  • Distinguished Researchers. The CARE Fund will match up to $500,000 to fund recruitment packages that bring leading cancer researchers to cancer research institutions in Washington.
  • Breakthrough Fund. The Breakthrough Fund will provide grants up to $750,000 in the first year to partnerships or collaborations solving a critical problem or trying to achieve a transformational breakthrough.

A request for proposals for the Distinguished Researchers program will be released this summer. Proposals for the Breakthrough Fund will be solicited and evaluated later this year. 

As part of its work as Program Administrator, EHF will work with expert scientific review panels to provide independent evaluation of grant applications. Only grants recommended by the review panels can be awarded by the CARE Board.
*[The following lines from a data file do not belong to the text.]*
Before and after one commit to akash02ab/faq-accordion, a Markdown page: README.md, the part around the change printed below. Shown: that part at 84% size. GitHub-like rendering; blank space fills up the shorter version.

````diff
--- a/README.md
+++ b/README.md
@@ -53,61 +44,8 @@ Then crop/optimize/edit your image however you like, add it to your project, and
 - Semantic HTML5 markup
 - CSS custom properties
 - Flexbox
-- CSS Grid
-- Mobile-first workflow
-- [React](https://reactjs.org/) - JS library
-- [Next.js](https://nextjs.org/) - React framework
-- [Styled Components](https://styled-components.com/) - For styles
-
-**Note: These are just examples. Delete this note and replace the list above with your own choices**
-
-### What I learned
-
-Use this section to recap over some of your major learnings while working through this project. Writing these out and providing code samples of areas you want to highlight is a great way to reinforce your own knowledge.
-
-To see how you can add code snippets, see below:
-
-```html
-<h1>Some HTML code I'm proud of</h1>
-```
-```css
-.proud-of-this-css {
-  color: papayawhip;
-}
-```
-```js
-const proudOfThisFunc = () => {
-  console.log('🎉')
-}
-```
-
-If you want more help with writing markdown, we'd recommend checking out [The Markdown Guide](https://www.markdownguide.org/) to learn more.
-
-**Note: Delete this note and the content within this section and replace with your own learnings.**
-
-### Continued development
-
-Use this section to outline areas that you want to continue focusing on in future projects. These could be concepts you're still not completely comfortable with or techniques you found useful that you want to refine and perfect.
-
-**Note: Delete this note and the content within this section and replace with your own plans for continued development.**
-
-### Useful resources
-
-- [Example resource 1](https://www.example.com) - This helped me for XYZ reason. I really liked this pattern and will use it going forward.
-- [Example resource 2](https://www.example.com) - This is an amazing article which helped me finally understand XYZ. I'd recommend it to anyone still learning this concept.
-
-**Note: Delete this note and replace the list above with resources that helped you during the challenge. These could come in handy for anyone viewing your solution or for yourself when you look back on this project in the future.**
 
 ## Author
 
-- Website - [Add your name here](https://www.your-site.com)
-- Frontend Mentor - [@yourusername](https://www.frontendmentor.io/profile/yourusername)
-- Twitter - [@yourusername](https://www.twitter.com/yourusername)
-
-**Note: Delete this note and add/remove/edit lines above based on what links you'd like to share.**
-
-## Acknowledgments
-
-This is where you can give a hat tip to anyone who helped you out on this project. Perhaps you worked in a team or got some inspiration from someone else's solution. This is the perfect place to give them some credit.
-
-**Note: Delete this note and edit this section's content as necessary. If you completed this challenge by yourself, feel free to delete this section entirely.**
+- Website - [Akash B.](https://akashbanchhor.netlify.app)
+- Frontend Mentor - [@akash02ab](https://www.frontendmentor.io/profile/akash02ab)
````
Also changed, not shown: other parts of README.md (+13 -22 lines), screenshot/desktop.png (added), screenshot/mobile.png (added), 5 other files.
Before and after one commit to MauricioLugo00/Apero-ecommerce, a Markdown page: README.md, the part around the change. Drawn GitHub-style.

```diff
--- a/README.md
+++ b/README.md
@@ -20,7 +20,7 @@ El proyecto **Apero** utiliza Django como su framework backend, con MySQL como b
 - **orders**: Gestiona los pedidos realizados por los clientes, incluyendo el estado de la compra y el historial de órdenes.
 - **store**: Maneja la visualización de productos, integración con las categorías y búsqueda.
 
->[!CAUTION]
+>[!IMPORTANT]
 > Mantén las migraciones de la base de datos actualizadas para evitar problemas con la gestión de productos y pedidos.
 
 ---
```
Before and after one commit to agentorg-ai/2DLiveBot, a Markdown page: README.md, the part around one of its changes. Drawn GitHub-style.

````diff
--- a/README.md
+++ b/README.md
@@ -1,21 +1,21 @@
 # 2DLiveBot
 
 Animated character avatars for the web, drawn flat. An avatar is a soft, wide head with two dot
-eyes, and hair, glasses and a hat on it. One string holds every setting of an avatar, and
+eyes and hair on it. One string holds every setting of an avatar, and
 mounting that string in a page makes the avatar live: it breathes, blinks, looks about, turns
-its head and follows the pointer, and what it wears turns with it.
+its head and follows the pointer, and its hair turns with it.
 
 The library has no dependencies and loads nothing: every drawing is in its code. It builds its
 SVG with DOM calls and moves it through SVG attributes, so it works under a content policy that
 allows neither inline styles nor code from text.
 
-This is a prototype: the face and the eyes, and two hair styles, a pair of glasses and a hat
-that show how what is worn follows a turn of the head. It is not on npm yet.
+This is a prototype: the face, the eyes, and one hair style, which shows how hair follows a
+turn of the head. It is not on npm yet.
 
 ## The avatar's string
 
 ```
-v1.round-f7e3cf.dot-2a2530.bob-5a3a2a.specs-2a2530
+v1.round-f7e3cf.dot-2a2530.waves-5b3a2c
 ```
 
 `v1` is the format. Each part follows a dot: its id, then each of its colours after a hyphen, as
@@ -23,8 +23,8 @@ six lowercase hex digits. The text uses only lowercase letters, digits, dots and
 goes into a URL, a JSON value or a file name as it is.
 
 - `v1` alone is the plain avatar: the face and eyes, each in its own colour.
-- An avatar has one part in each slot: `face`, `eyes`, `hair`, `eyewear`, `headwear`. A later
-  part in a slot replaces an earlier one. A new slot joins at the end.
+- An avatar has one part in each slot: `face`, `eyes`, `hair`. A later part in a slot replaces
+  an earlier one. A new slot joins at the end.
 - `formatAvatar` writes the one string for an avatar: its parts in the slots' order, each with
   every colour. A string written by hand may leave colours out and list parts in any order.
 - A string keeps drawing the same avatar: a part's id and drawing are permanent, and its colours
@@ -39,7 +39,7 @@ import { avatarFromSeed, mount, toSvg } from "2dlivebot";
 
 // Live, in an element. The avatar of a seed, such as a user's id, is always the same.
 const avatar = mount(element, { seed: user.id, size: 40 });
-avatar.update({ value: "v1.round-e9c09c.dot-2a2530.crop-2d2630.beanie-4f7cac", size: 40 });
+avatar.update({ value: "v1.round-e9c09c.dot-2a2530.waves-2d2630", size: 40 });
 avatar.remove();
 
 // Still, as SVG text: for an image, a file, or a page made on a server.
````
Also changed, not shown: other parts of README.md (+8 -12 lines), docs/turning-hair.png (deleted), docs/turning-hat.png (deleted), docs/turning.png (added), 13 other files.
CARE is created and defined by statute (RCW 43.348), wherein the Legislature and Governor recognized that “Washington has an existing infrastructure of world-class cancer research and care centers for children and adults that can develop and apply new techniques for the prevention of cancer and care of cancer patients throughout the state.” Lawmakers further found that “sustained investment in cancer research, prevention, and care is critical to reducing long-term health costs, saving lives, and relieving pain and suffering.” CARE is intended to provide additional public resources dedicated exclusively to cancer research.

The CARE Board, appointed by the Governor, includes Elaine Albert (Seattle Children’s Hospital), Leslie Alexandre (Life Science Washington), Frederick Appelbaum (Fred Hutchinson Cancer Research Center), Thomas Brown (Swedish Cancer Institute), David Byrd (University of Washington Medicine), Weihang Chai (Washington State University), Carol Dahl (The Lemelson Foundation), Steven Harr (Juno Therapeutics), James Hendricks (Seattle Children’s Research Institute), Eunice Hostetter (American Cancer Society Cancer Action Network), and Jennifer Kampsula Wong (American Cancer Society Cancer Action Network). 

The CARE Board first met in October 2016 to discuss priorities for cancer research funding and to begin mapping out a strategic funding plan; adopted its initial strategic plan in February 2017; issued the Program Administrator RFP in April 2017; and selected EHF after a competitive bidding process. The Department of Commerce finalized the contract with EHF for that role earlier this month.

Empire Health Foundation (www.empirehealthfoundation.org) is a private health conversion foundation formed in 2008 through the sale of Deaconess and Valley Medical, a nonprofit hospital system in Spokane.  Stewarding philanthropic assets totaling approximately $80 million, EHF invests in ideas and organizations that improve access, education, research and policy to result in a measurably healthier region.



CARE Fund:        

Thomas Bates



Empire Health Foundation:

Sarah Lyman